Itemized modification records:

===============

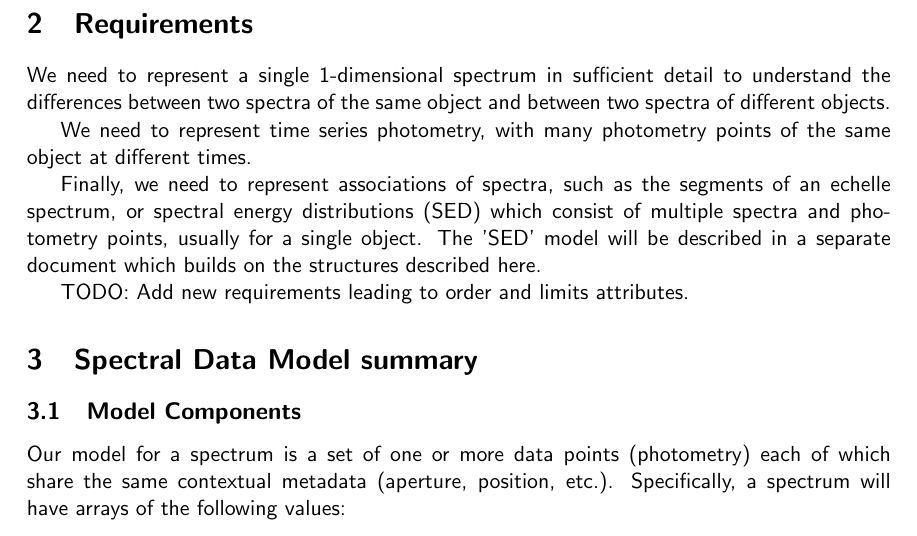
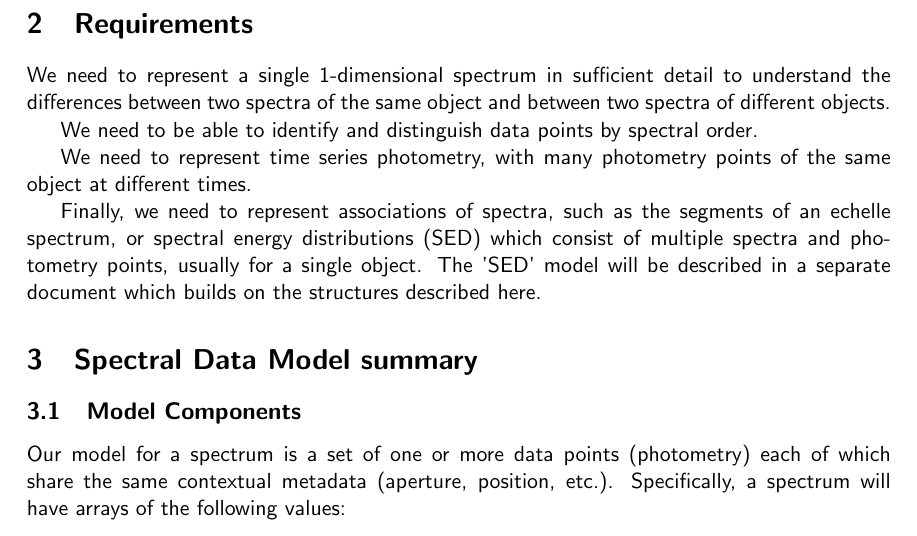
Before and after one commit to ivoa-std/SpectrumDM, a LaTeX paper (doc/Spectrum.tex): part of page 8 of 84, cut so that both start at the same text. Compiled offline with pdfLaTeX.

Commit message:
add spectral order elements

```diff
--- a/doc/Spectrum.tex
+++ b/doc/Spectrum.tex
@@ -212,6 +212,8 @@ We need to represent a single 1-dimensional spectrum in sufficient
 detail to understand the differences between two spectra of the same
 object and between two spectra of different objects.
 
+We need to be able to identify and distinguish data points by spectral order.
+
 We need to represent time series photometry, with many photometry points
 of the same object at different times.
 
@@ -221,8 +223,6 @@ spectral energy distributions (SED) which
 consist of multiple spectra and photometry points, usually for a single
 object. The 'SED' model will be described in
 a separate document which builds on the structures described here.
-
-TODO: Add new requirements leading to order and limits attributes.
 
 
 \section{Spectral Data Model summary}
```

===============

### What to produce:
Show the lines of the records above that mention "represent".

### Answer area:
@@ -212,6 +212,8 @@ We need to represent a single 1-dimensional spectrum in sufficient
 We need to represent time series photometry, with many photometry points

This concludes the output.